Note this aspect — the deities of Arunachal have been taken to the houses of non-Arunachal Hindus. So, if taking a non-Arunachal Hindu deity to Arunachal Pradesh is ‘Hinduising’ then, is taking Arunachal divine traditions to non-Arunachal Hindus ‘tribalising’ Hindus?

In reality, what we see is the deep Hindu national-life process happening through mutually respectful interaction between two varied traditions, one considered mainstream and another not-so.

But a Hindu must instinctively realise that what is her ‘mainstream’ civilisation is a tapestry woven by various strands of many tribal traditions. In fact, it takes quite a lot of Nehruvian conditioning to make a Hindu think and perceive otherwise.

Naturally, the Nehruvian State, which in itself is a colonial-socialist hybrid, creates scenarios of alienation, which in turn, is exploited by vested interests like Stan Swamy.

The blame is put again at the doorsteps of Hindu Dharma.

To return to where we began, the stories of countless indigenous Canadian children forcefully taken from their parents, forbidden to pray to their gods, forbidden to speak their native languages, forbidden to carry any of their cultural inheritances — all this is incredibly painful to read.

And yet, we must read through all this. These stories and reports about the abuse of indigenous children by religious bigots are a tragic warning to us. It falls to us to leave behind a country where predatory religious proselytisation is banned and looked down upon.

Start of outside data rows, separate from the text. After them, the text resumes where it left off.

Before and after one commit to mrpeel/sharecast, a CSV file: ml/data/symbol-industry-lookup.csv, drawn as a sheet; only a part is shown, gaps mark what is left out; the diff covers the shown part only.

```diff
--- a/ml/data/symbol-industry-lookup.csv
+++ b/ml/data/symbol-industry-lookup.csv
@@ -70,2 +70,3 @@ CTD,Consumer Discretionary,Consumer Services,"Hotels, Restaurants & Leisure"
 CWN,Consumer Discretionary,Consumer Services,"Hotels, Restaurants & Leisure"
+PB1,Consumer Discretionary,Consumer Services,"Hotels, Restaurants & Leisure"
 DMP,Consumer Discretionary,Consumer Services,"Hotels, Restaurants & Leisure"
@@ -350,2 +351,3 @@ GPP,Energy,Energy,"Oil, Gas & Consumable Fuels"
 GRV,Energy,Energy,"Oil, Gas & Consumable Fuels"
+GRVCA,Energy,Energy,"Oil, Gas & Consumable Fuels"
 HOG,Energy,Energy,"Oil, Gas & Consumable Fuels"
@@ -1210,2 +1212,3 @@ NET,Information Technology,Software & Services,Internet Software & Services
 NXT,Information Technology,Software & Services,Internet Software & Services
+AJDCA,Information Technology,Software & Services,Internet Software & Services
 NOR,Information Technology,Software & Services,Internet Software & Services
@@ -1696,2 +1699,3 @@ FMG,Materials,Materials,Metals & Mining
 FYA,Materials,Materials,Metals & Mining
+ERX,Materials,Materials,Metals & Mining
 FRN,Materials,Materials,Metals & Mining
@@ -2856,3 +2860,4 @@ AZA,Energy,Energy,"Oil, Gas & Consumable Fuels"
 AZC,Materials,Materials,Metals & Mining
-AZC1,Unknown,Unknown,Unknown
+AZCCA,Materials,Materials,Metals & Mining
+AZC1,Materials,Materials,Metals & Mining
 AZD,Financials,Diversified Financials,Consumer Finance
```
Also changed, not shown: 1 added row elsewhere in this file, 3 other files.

The bigotry of exclusive access to truth must be confronted with all the moral force we can muster — it is the lesson we learn from both our own history and that of the hapless children of Canada.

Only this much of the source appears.